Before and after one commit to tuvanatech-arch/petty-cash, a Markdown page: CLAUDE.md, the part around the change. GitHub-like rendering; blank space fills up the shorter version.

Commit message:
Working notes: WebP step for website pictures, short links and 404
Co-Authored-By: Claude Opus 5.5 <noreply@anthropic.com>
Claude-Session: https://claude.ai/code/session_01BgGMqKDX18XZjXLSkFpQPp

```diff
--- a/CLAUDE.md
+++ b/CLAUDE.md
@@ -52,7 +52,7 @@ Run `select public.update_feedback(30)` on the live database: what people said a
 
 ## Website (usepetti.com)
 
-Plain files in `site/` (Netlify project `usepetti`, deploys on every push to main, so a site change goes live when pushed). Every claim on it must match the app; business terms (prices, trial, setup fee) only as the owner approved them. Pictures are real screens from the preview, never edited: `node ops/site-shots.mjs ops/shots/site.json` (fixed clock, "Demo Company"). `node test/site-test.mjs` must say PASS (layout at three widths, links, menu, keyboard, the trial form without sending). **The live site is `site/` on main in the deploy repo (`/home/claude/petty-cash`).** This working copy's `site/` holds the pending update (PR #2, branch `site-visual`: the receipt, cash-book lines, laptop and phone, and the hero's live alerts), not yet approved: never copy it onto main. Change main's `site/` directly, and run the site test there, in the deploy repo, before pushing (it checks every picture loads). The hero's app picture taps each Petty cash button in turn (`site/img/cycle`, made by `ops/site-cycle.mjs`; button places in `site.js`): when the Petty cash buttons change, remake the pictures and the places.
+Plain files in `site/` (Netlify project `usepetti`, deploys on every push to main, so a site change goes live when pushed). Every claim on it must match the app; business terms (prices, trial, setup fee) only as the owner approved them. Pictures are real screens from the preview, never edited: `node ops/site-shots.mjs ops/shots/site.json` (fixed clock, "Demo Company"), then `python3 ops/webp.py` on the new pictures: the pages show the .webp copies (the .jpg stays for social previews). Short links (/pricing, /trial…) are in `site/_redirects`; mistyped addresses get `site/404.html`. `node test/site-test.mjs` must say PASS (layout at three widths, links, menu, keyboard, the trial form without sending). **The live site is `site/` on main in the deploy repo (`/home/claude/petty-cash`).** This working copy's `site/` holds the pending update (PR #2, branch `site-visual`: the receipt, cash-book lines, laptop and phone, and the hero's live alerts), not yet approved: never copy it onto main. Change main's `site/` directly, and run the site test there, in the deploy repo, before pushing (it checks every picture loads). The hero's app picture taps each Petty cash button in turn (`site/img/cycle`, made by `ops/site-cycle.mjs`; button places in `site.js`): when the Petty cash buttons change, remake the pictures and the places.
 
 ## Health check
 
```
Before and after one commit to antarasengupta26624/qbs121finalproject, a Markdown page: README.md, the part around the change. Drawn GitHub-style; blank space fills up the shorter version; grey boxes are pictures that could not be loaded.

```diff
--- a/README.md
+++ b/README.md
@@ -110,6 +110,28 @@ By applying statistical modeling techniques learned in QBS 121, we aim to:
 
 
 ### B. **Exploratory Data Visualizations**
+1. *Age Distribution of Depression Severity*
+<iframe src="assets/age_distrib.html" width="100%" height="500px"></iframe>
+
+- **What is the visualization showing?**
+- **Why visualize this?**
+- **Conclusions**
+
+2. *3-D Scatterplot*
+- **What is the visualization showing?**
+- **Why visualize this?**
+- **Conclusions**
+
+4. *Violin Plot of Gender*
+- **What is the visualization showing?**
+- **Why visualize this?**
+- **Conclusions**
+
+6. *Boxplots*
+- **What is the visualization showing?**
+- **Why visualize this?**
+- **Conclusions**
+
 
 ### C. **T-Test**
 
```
**********
▶ _Exercise directions_:
In the records above, find every line with the word "README" and copy it.

▶ _Output for this exercise_:
Before and after one commit to antarasengupta26624/qbs121finalproject, a Markdown page: README.md, the part around the change. Drawn GitHub-style; blank space fills up the shorter version; grey boxes are pictures that could not be loaded.
--- a/README.md
+++ b/README.md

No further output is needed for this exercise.